After becoming an instrument instructor, I took a student/friend on a business trip that I had headed to Buffalo, NY. It was an IFR morning, so I flew left seat on the way to Buffalo. We landed at the non towered airport south of the Buffalo Niagara International airport. After I finished with the business I had to take care of, the weather had cleared up and I suggested that he fly left seat on the way back to AGC. We took off VFR with no flight plan intending to fly direct to AGC, a heading of southwest. I was enjoying the ride and the scenery of western New York. The Piper Archer had a Loran. After about 15 minutes, I put AGC into the Loran and got the distance. After one minute, the distance was a mile further away, not closer. I realized that we were not on the course for AGC. I quickly looked at the heading indicator and compass. They didn’t agree.
I asked Tom, “Wasn’t there a large lake (Lake Erie) on our left side when we flew up here this morning?” He said, “Yes, Lake Erie.” I replied, “Have you seen a lake since we took off?” “Nope.” What had happened was the directional gyro was not reset to the compass heading before we departed. So looking at the DG it would seem that we were heading southwest, but we were heading more southeast, and moving farther away from our intended goal. It was a nice afternoon and we had plenty of fuel, so the problem turned into a lesson: Where exactly are we? I asked Tom if he could figure out where we were. I helped him a little by getting the radials from two VOR’s and showing him how the lines crossed to show exactly where we were. It was easy to plot a course to AGC after that.
If we had been on an IFR flight, or even getting flight following from ATC, they would have quizzed us about our heading shortly after departure or even in route. It took us a few minutes longer to get back to AGC, but at least it was a nice day, and an error turned into a lesson on navigation and lost procedures.
Arizona is a great place to fly, and your ARIZONA PILOTS ASSOCIATION has a safety seminar somewhere in the State every month.

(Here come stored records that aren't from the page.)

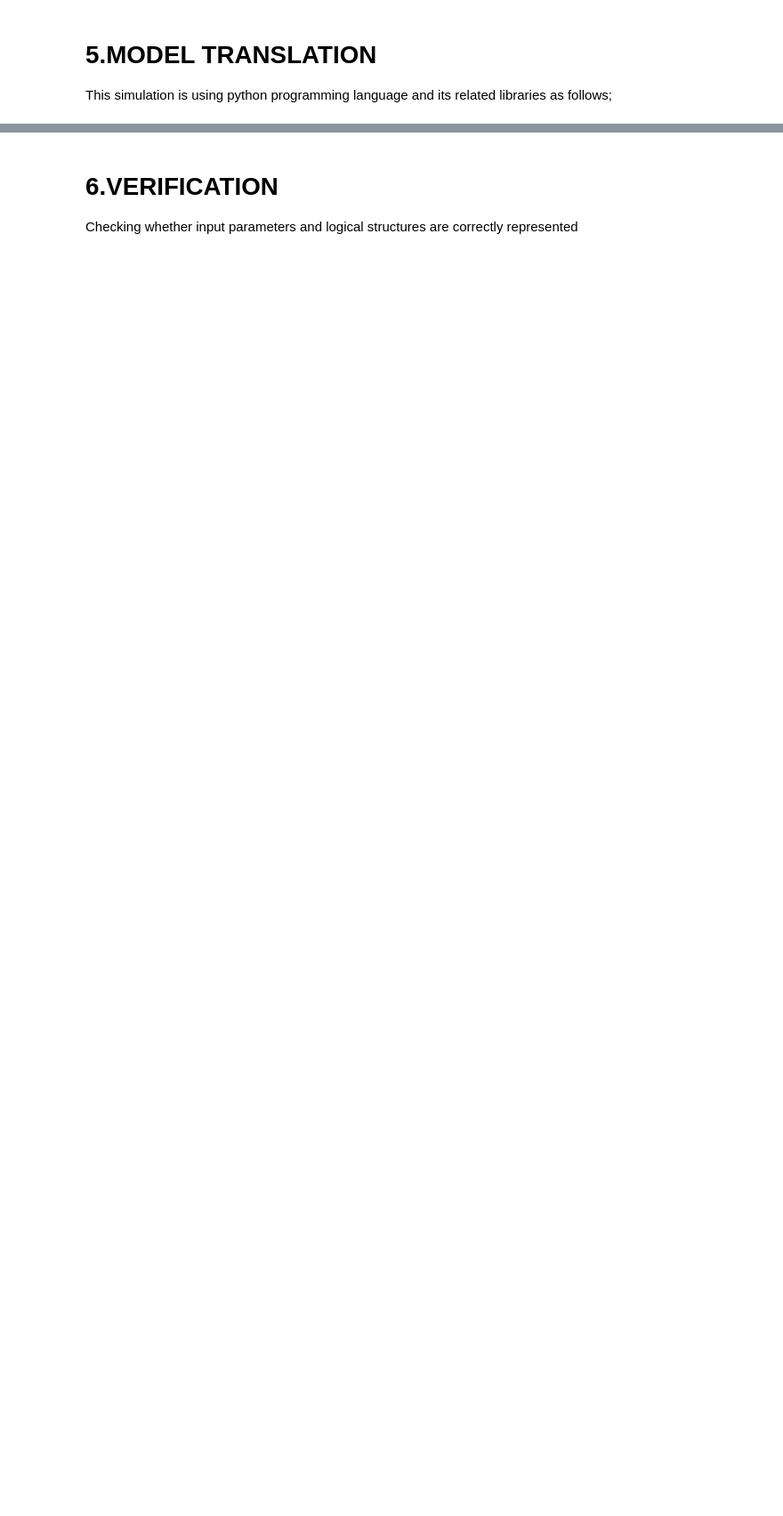
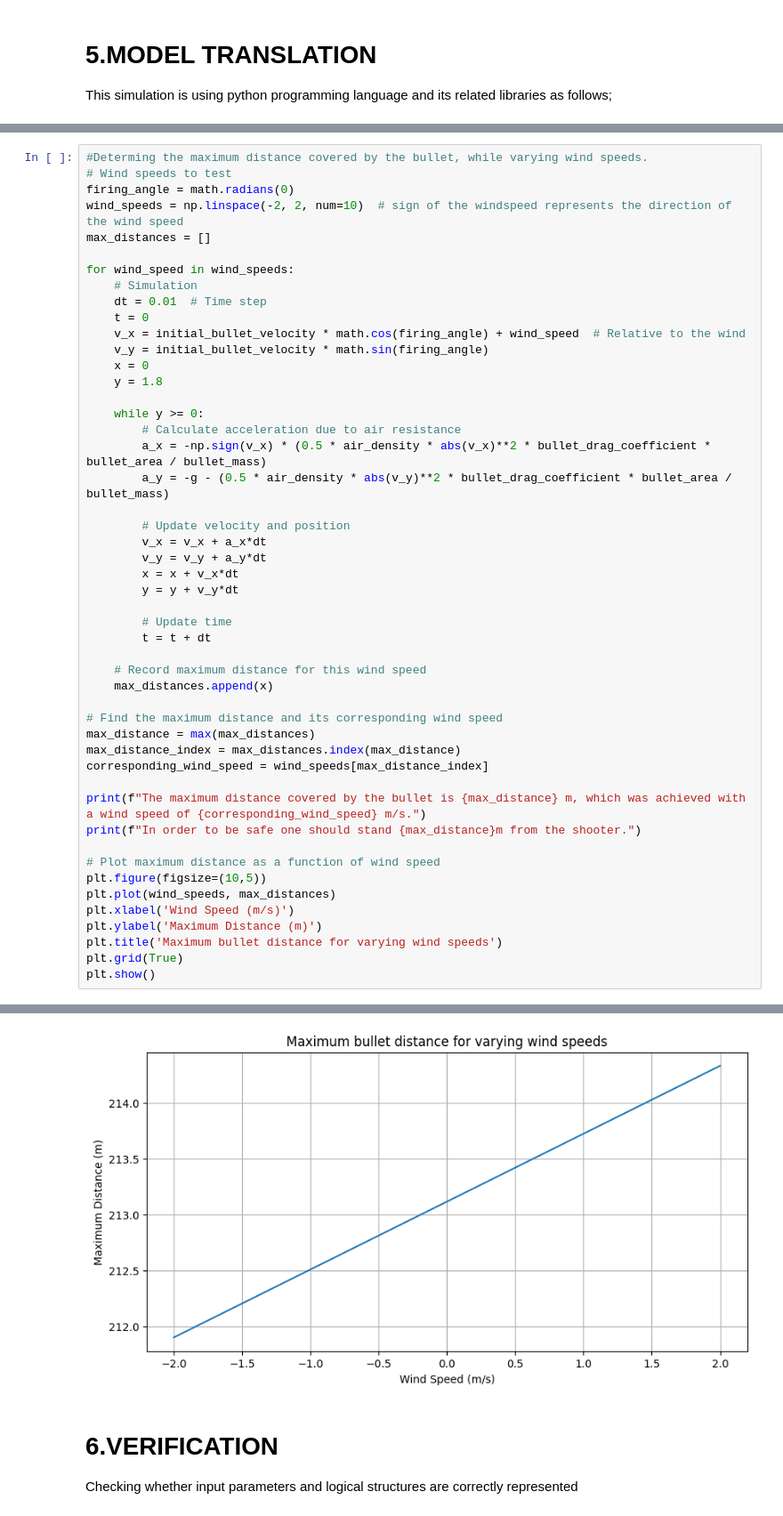
Before and after one commit to ceasarnjuguna/gun_firing_simulation, a Jupyter notebook: GunFiringSimulation.ipynb, the cells around one changed output, grey strips where cells are left out. Shown: that part at 89% size. Saved outputs shown, nothing was run; the diff lists cells and outputs as text; blank space fills up the shorter version.

```diff
--- a/GunFiringSimulation.ipynb
+++ b/GunFiringSimulation.ipynb
@@ -249,0 +378,50 @@ else:
+# %%
+#Determing the maximum distance covered by the bullet, while varying wind speeds.
+# Wind speeds to test
+firing_angle = math.radians(0)
+wind_speeds = np.linspace(-2, 2, num=10)  # sign of the windspeed represents the direction of the wind speed
+max_distances = []
+
+for wind_speed in wind_speeds:
+    # Simulation
+    dt = 0.01  # Time step
+    t = 0
+    v_x = initial_bullet_velocity * math.cos(firing_angle) + wind_speed  # Relative to the wind
+    v_y = initial_bullet_velocity * math.sin(firing_angle)
+    x = 0
+    y = 1.8
+
+    while y >= 0:
+        # Calculate acceleration due to air resistance
+        a_x = -np.sign(v_x) * (0.5 * air_density * abs(v_x)**2 * bullet_drag_coefficient * bullet_area / bullet_mass)
+        a_y = -g - (0.5 * air_density * abs(v_y)**2 * bullet_drag_coefficient * bullet_area / bullet_mass)
+
+        # Update velocity and position
+        v_x = v_x + a_x*dt
+        v_y = v_y + a_y*dt
+        x = x + v_x*dt
+        y = y + v_y*dt
+
+        # Update time
+        t = t + dt
+
+    # Record maximum distance for this wind speed
+    max_distances.append(x)
+
+# Find the maximum distance and its corresponding wind speed
+max_distance = max(max_distances)
+max_distance_index = max_distances.index(max_distance)
+corresponding_wind_speed = wind_speeds[max_distance_index]
+
+print(f"The maximum distance covered by the bullet is {max_distance} m, which was achieved with a wind speed of {corresponding_wind_speed} m/s.")
+print(f"In order to be safe one should stand {max_distance}m from the shooter.")
+
+# Plot maximum distance as a function of wind speed
+plt.figure(figsize=(10,5))
+plt.plot(wind_speeds, max_distances)
+plt.xlabel('Wind Speed (m/s)')
+plt.ylabel('Maximum Distance (m)')
+plt.title('Maximum bullet distance for varying wind speeds')
+plt.grid(True)
+plt.show()
+# %% [output]
@@ -250,3 +430,4 @@ else:
+[figure, added]
 # %% [markdown]
 # 6.VERIFICATION
 Checking whether input parameters and logical structures are correctly represented
```
Also changed, not shown: parts of 38 cells of this notebook.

Why not navigate to a WINGS safety seminar in your area, or fly to one somewhere else in Arizona? And, don’t forget to “Bring Your Wingman.”